With a running time squeaking just over the two-minute mark Dad Bod is a thin slice of Home Counties goodness, but don’t underestimate how much Home Counties can cram into this. The bass kicks off the track like a post-modern ‘My Sharona’ before woodblock and cowbell herald guitar and recorder (that’s right a recorder, the weapon of choice for primary school kids). This has a more restrained pace than the eclectic-frenetic spasm of ‘Redevelopment’ but it suits the methodical dismantling of what songwriter and vocalist Will Harrison says is exploring “modern middle-class masculinity”. It’s a satirical look at the more sinister side of certain misguided middle-aged males: “Don’t he know he’s overpaid? Don’t he know he’s twice her age? Man’s rights lobbyist, can’t he see it’s obvious?”

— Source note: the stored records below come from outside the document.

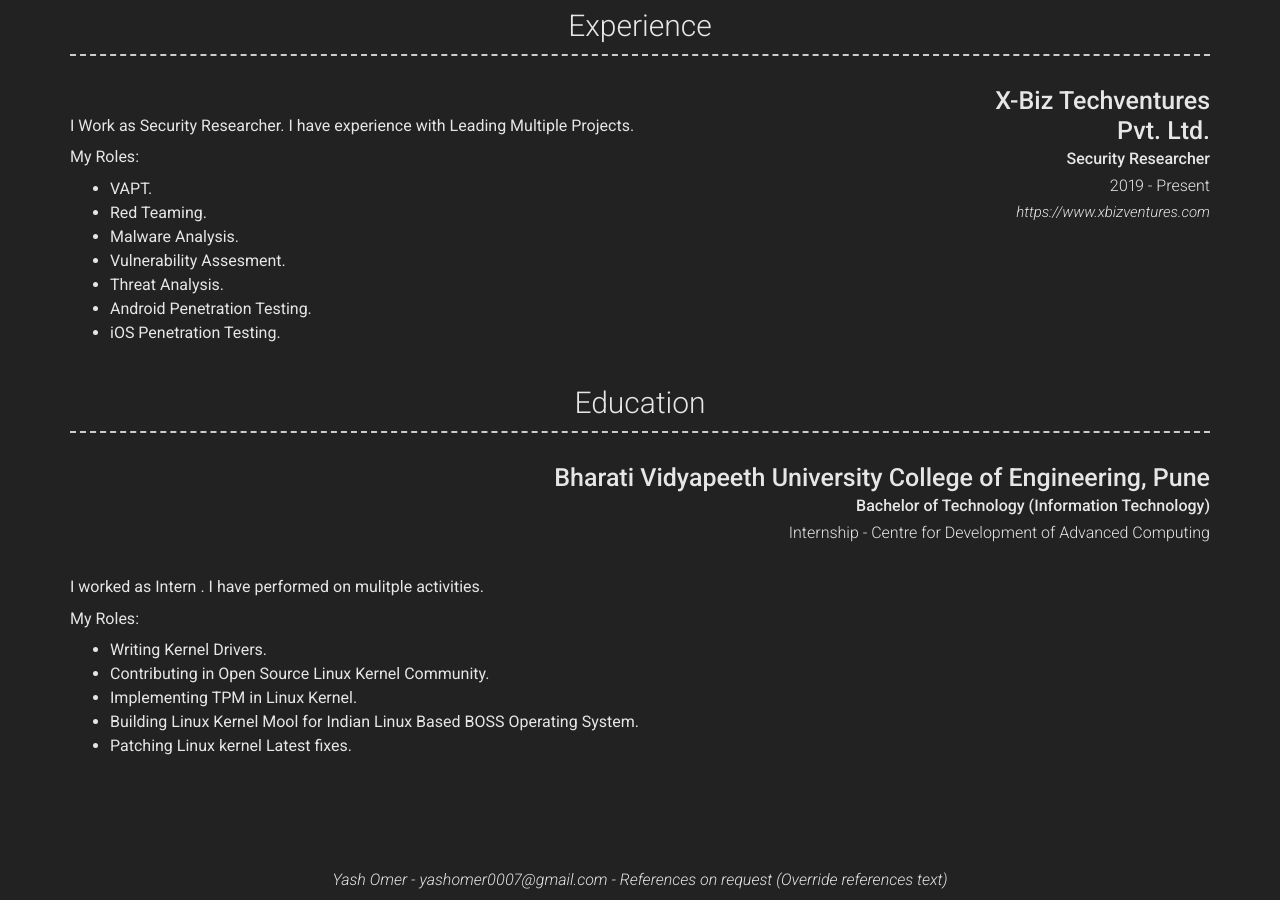
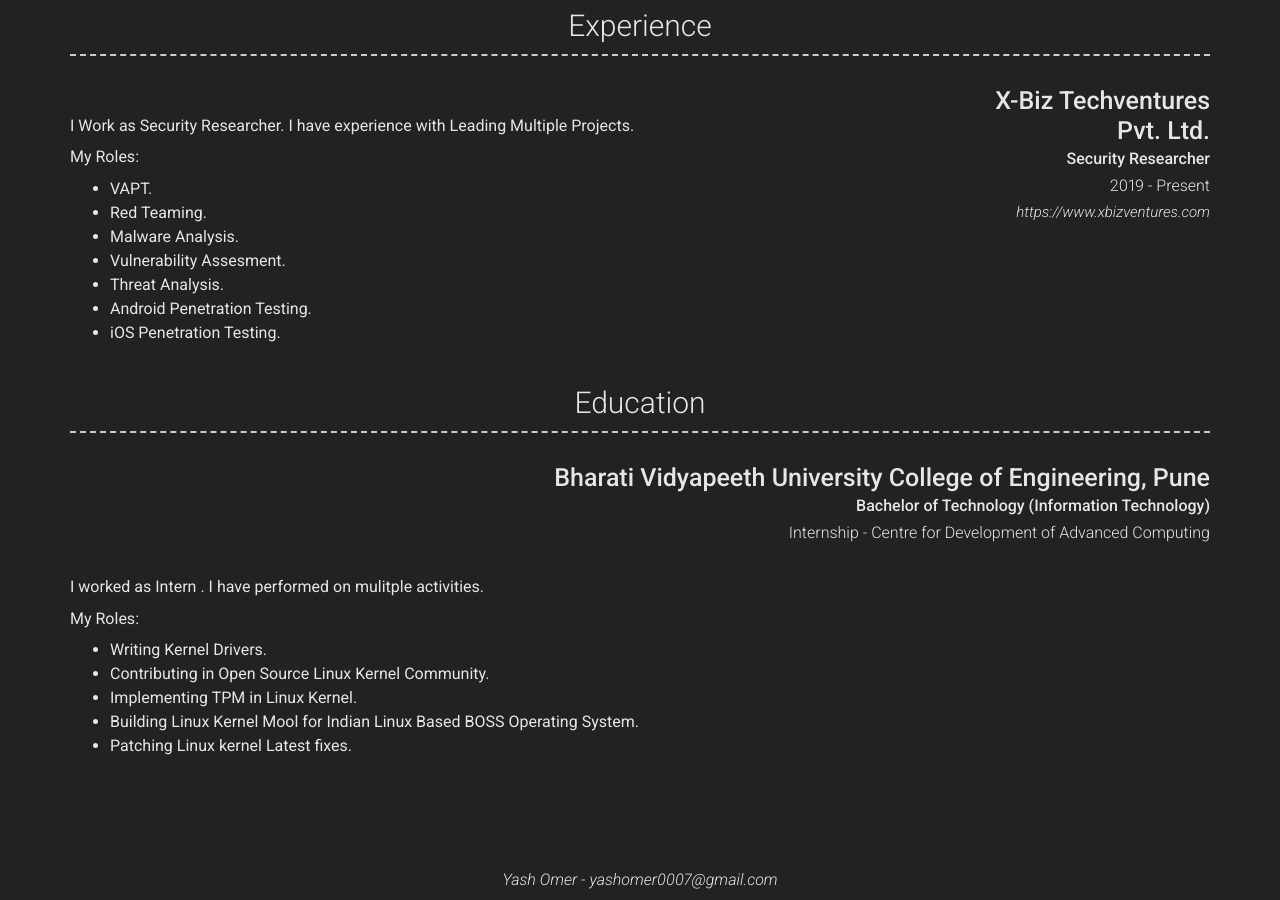
Before and after one commit to yashomer1994/Resume, a Jekyll site: the page built from index.md, in a window 1280 px wide and 900 px high, scrolled down 1125 px. Built offline with Jekyll 4.4.1, drawn with Linux system fonts in a browser that asks for light colours; nearby versions of some CDN libraries.

Commit message:
Update _config.yml

```diff
--- a/_config.yml
+++ b/_config.yml
@@ -139,8 +139,8 @@ content:
 
 
 # Footer
-footer_show_references: true
-references_title: References on request (Override references text)
+#footer_show_references: true
+#references_title: References on request (Override references text)
 
 # Build settings
 # theme: modern-resume-theme (Use this is you are hosting your resume yourself)
```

Dad Bod is another Angular Spectangular triumph for a band that I feel sure are going to be making it into the recommended and Top 10 lists of music writers in coming years. Home Counties always bring precision and clarity to their songs but avoid the clinical by infusing songs with humanity and both serious and playful subject matter. The musicianship demonstrated by Will Harrison (vocals/guitar), Conor Kearney (guitar/vocals), Barn Peiser Pepin (synth/percussion/vocals), Sam Woodroffe (bass) and Dan Hearn (drums) is superb and, having seen them live, I know this is not just studio magic. Producer Theo Verney has done a great job not over-embellishing their sound but just allowing a clean recording and great mix to let the song shine.
‘Dad Bod’ is an amuse-bouche before their upcoming Redevelopment EP arrives and it’s available on SoundCloud, Spotify and there’s also a blink-and-you’ll-miss-it limited edition cassette release (only 50 produced) available through the Alcopop webstore.
Review by Paul F Cook